Volume > Issue > Freedom of Religion -- in the Church

Freedom of Religion — in the Church

ON PILGRIMAGE

By Theresa Marie Moreau | October 2005
Theresa Marie Moreau can be reached at tmmoreau@yahoo.com.

It’s 5:15 in the morning. I’m sitting, in the dark, in the rain, in front of Notre Dame Cathedral in Paris.

But I’m not alone. Around me, thousands of fellow Catholic pilgrims from all over the world converge in the plaza before the Parisian Gothic beauty, the symbol of sacred Catholicism in secular France, the nation still heralded as the “eldest daughter of the Church.”

Religious men and priests, wearing traditional black cassocks, cross the cobblestones, splashing through the puddles.
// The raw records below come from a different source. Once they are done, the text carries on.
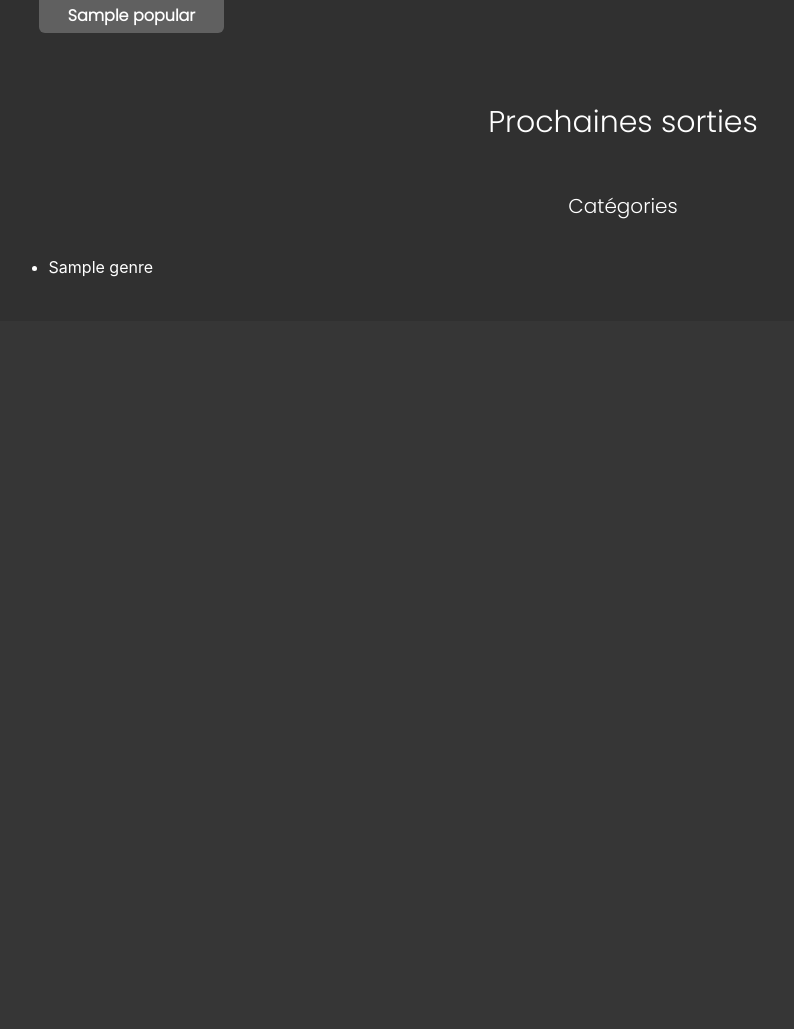
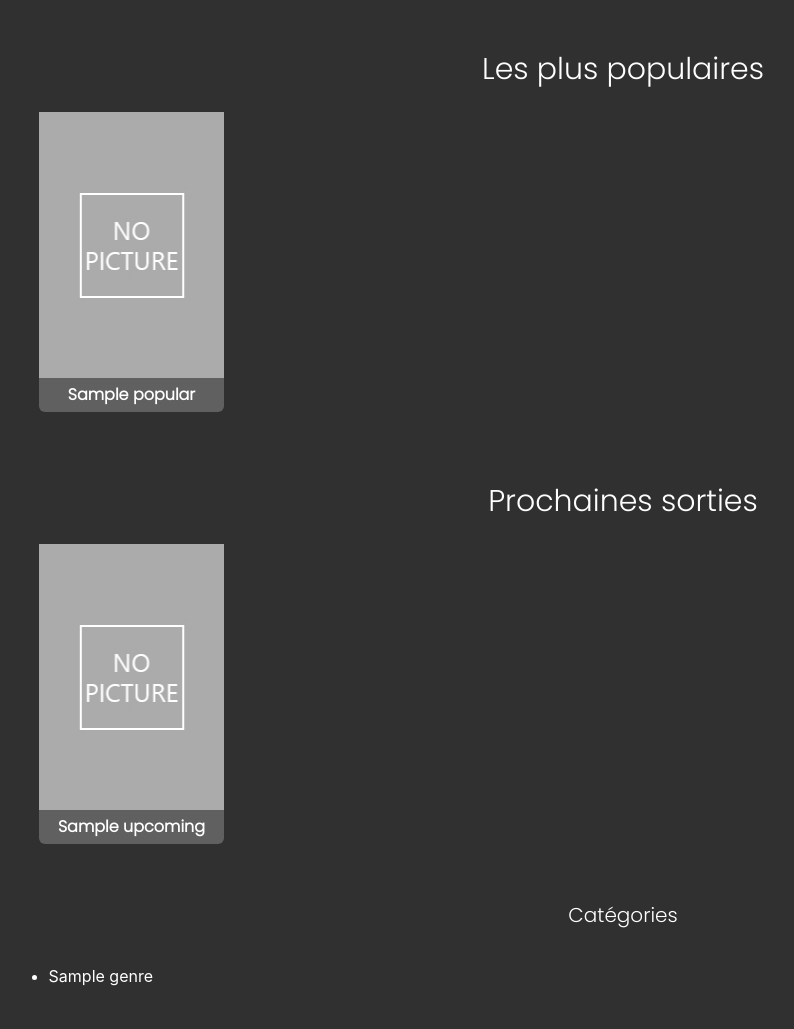
Before and after one commit to elea77/projet-ORM-API, a Flask app: template templates/pages/index.html in a window 1280 px wide. Shown: the part 1853-2882 px from the top of the page, without its empty margins (17-811 px from the left). Before the commit the page ends 2130 px from the top, so only its background shows below. Run offline with Flask 2, Linux system fonts and the light colour scheme; the template is opened without the code that fills it: most values are stand-ins (such as "Sample title", 1, 10 or a date in 2020); some libraries are stand-ins or nearby versions.

Commit message:
modif condition image

```diff
--- a/templates/pages/index.html
+++ b/templates/pages/index.html
@@ -85,7 +85,11 @@
 
                 <a href="/movie/{{now.id}}">
                 <div class="categ">
+                    {% if not now.poster_path.strip %}
+                        <img src="{{url_for('static', filename='images/no_picture.jpg')}}" class="img"  alt="">
+                    {% else %}
                     <img src="https://image.tmdb.org/t/p/w500{{now.poster_path}}" alt="">
+                    {% endif %}
                     <div class="text">
                         <p>{{ now.title }}</p>
                     </div>
@@ -104,7 +108,11 @@
 
                 <a href="/movie/{{top.id}}">
                 <div class="categ">
+                    {% if not top.poster_path.strip %}
+                        <img src="{{url_for('static', filename='images/no_picture.jpg')}}" class="img"  alt="">
+                    {% else %}
                     <img src="https://image.tmdb.org/t/p/w500{{top.poster_path}}" alt="">
+                    {% endif %}
                     <div class="text">
                         <p>{{ top.title }}</p>
                     </div>
@@ -124,7 +132,11 @@
 
                 <a href="/movie/{{popular.id}}">
                 <div class="categ">
+                    {% if not popular.poster_path.strip %}
+                        <img src="{{url_for('static', filename='images/no_picture.jpg')}}" class="img"  alt="">
+                    {% else %}
                     <img src="https://image.tmdb.org/t/p/w500{{popular.poster_path}}" alt="">
+                    {% endif %}
                     <div class="text">
                         <p>{{ popular.title }}</p>
                     </div>
@@ -140,12 +152,15 @@
 
         <div class="all">
             {% for upcoming in upcomings %}
-                {% if upcoming.poster_path.strip %}
                 <div class="images">
 
                     <a href="/movie/{{upcoming.id}}">
                     <div class="categ">
+                        {% if not upcoming.poster_path.strip %}
+                            <img src="{{url_for('static', filename='images/no_picture.jpg')}}" class="img"  alt="">
+                        {% else %}
                         <img src="https://image.tmdb.org/t/p/w500{{upcoming.poster_path}}" alt="">
+                        {% endif %}
                         <div class="text">
                             <p>{{ upcoming.title }}</p>
                         </div>
@@ -153,7 +168,6 @@
                     </a>
 
                 </div>
-                {% endif %}
             {% endfor %}
         </div>
 
--- a/templates/pages/movie.html
+++ b/templates/pages/movie.html
@@ -46,8 +46,7 @@
             <div>
                 {% if image == 'None' %}
                     <img src="{{url_for('static', filename='images/no_picture.jpg')}}" class="img"  alt="">
-                {% endif %}
-                {% if image != 'None' %}
+                {% else %}
                     <img src="https://image.tmdb.org/t/p/w500{{image}}" class="img" alt="image">
                 {% endif %}
             </div>
```
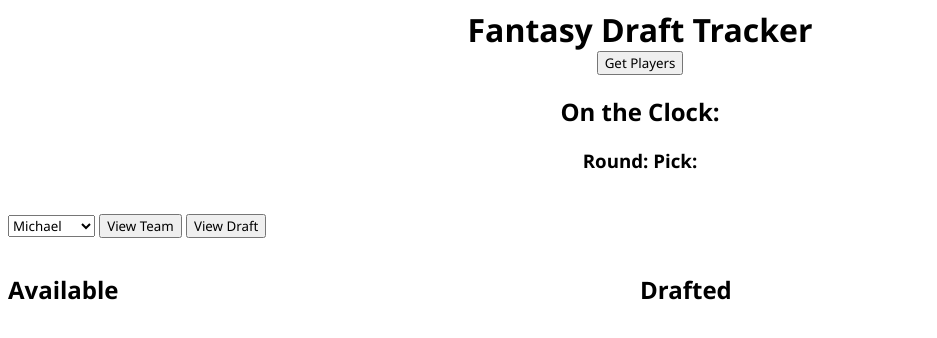
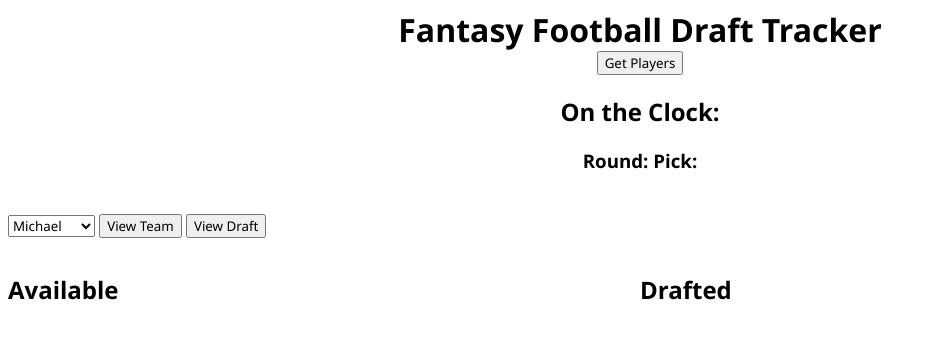
Before and after one commit to mbenham1/fantasy, a website: page public/fantasy.html in a window 1280 px wide. Shown: the whole page, without its empty margins (0-937 px from the left). Drawn offline with nearby package versions, Linux system fonts and the light colour scheme.

Commit message:
checking in

```diff
--- a/public/fantasy.html
+++ b/public/fantasy.html
@@ -12,7 +12,7 @@
 
 <body>
 
-    <h1 style="margin: 0 auto; text-align: center">Fantasy Draft Tracker</h1>
+    <h1 style="margin: 0 auto; text-align: center">Fantasy Football Draft Tracker</h1>
 
     <div style="margin: 0 auto; text-align: center">
         <button id="scrape">Get Players</button>
```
Members of the laity, loaded down with backpacks, search for fellow countrymen.

The penitents rush about, preparing for the journey ahead: The 23rd annual, three-day, 72-mile pilgrimage from Notre Dame de Paris to Notre Dame de Chartres.

It’s going to be a tough three days.

The pains and sufferings — of which there will be many endured this 2005 Pentecost weekend — will be offered as a penance for the special intention of the resurrection of the Tridentine Latin Mass.

This gathering in the pre-dawn darkness only adds to the symbolism of the spiritual darkness swallowing up the post-conciliar Church, the Catholic Church born from the minds of men gathered during the four autumnal meetings of the Second Vatican Council (1962-65).

Enjoyed reading this?

READ MORE! REGISTER TODAY

SUBSCRIBE

You May Also Enjoy

Traditionalism's Proving Ground

How bad have things gotten in the Catholic Church in France? Only 4.5 percent of all the nation's Catholics attend Mass at least once a week.

Grand Detours From the Second Vatican Council

One of Vatican II's major problems was that its message of altruistic love and spiritual freedom was given to a society on the verge of cutting loose most of its social mores.

Universae Ecclesiae: A Blow Against Liturgical Absolutism

A new Vatican document makes it clear that the old Latin and new vernacular Masses are both valid, a distinct refusal of liturgical absolutism.